Have you ever wondered why it's so hard to find good-quality images on the web? Are you unsure what other resources are out there? Learn how to use Artstor Digital Library, a subscription database provided by the Art Library, and searching for images on the web.
Artstor Digital Library is a nonprofit digital library of more than 2.5 million images from the world’s museums, archives, scholars, and artists, with a specialized suite of tools for teaching and learning with visual materials — all rights-cleared for education and research.
You must register for an Artstor Digital Library account in order to download images, save them to groups, create presentations, and share them with other Artstor users.
Use your UofL email address and select "College/University Undergraduate student" as your institutional role. Artstor will send you an email to confirm your account - check your junk folder if you don't see a message!
Use keyword searching to find images in Artstor. Once you have done a search in Artstor, click on an image to learn more about it. You will see details such as:
Creator (i.e. the artist or creator of the work)
Title (i.e. the title of the work)
Work Type (i.e. the category of the work)
Date (i.e. the date the work was created)
Material (i.e. the material of the work)
Measurements (i.e. the measurements of the work)
Repository (i.e. the museum, gallery, or other institution where the work is held)
Accession Number (i.e. when the work was acquired by the repository)
Subject (i.e. the Artstor subject headings associated with the image)
Image Source (i.e. where the image of the work comes from)
Rights (i.e. usage rights for the image)
You can add the image to a group, download a copy, cite the image, or get a direct URL to the image page.
One of the features that sets Artstor apart from other image repositories is the ability to zoom in and out of high-resolution images. This will provide details that you won't find elsewhere to aid your analysis of the work.

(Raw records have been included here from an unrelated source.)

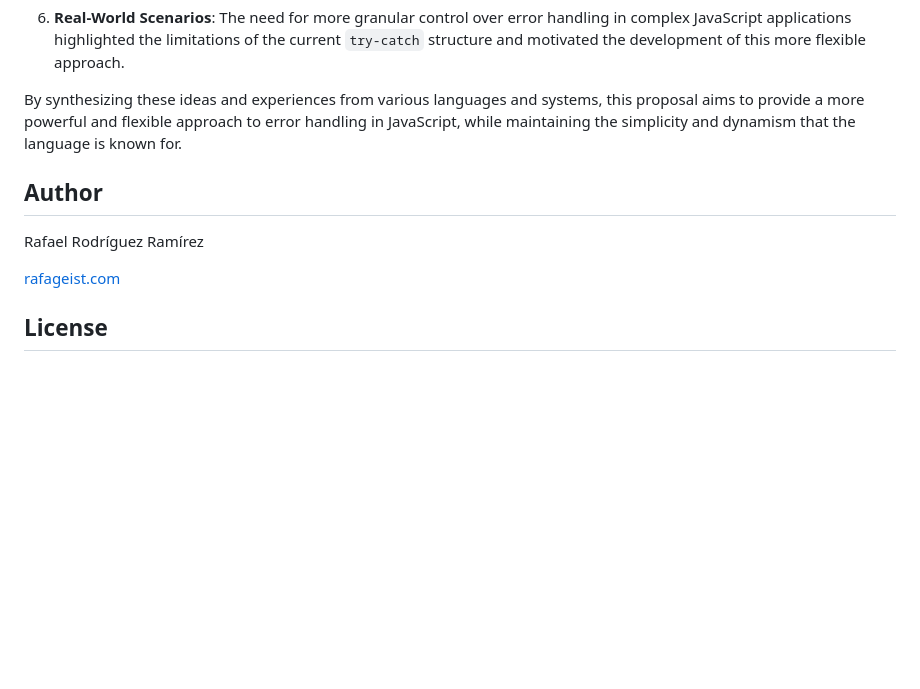
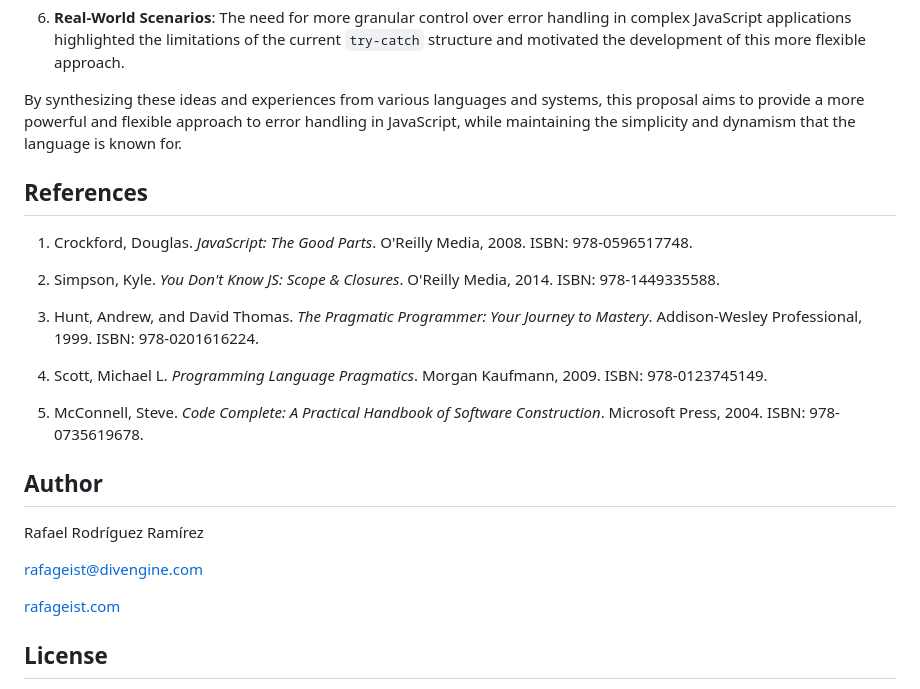
Before and after one commit to rafageist/proposal-multiple-catch-when, a Markdown page: README.md, the part around one of its changes. GitHub-like rendering; blank space fills up the shorter version.

Commit message:
references

```diff
--- a/README.md
+++ b/README.md
@@ -445,9 +467,23 @@ This proposal was inspired by the need to improve JavaScript's error-handling me
 
 By synthesizing these ideas and experiences from various languages and systems, this proposal aims to provide a more powerful and flexible approach to error handling in JavaScript, while maintaining the simplicity and dynamism that the language is known for.
 
+## References
+
+1. Crockford, Douglas. *JavaScript: The Good Parts*. O'Reilly Media, 2008. ISBN: 978-0596517748.
+
+2. Simpson, Kyle. *You Don't Know JS: Scope & Closures*. O'Reilly Media, 2014. ISBN: 978-1449335588.
+
+3. Hunt, Andrew, and David Thomas. *The Pragmatic Programmer: Your Journey to Mastery*. Addison-Wesley Professional, 1999. ISBN: 978-0201616224.
+
+4. Scott, Michael L. *Programming Language Pragmatics*. Morgan Kaufmann, 2009. ISBN: 978-0123745149.
+
+5. McConnell, Steve. *Code Complete: A Practical Handbook of Software Construction*. Microsoft Press, 2004. ISBN: 978-0735619678.
+
 ## Author
 
 Rafael Rodríguez Ramírez
+
+rafageist@divengine.com
 
 [rafageist.com](https://rafageist.com)
 
```
Also changed, not shown: other parts of README.md (+22 -0 lines).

You can even save your zoomed-in images for inclusion in your research papers.
While the best experience with works of art come from actually seeing and experiencing them physically, images of artwork online are a useful resource when we are studying, analyzing and closely reviewing specific works of art. While a Google Image search is the easiest avenue, it poses a number of issues for novice and established researchers alike:
It can be frustrating to get weird, irrelevant, and wacky results - or find that you have to click six times, only to find that the Pinterest link leads you to a 404 or dead end.
The free web rarely indicates if images have been cleared of copyright for using: are we allowed to use this image at all? Is it still protected under US Copyright Law? Did someone illegally take the photo and upload it?
Often times, a Google Image search will yield some accurate depictions of what we are looking for (often in a tiny, hard-to-view thumbnail), but with a sea of other images that do not work at all. Sometimes it's obvious which images are good results, but sometimes it's not.
Is the information associated with the image correct? (name, work, year, materials, etc.). The information we attribute textually to describe a work for discoverability (called metadata) can be misleading if you are not using a more reliable, vetted, and authoritative source.
Try This Instead:
When using the Internet for images, try scaling down your results by focusing on sources like artist websites (as they provide their images themselves), or museum/gallery sites who provide quality images with correct information. Google Arts & Culture is a much better tool than Google Images.
Or, use print books! Remember that the Art Library has many exhibition catalogs and monographs that contain illustrations that you can scan for your research. Many of these images are not readily available on the web.
Discover. Create. Succeed.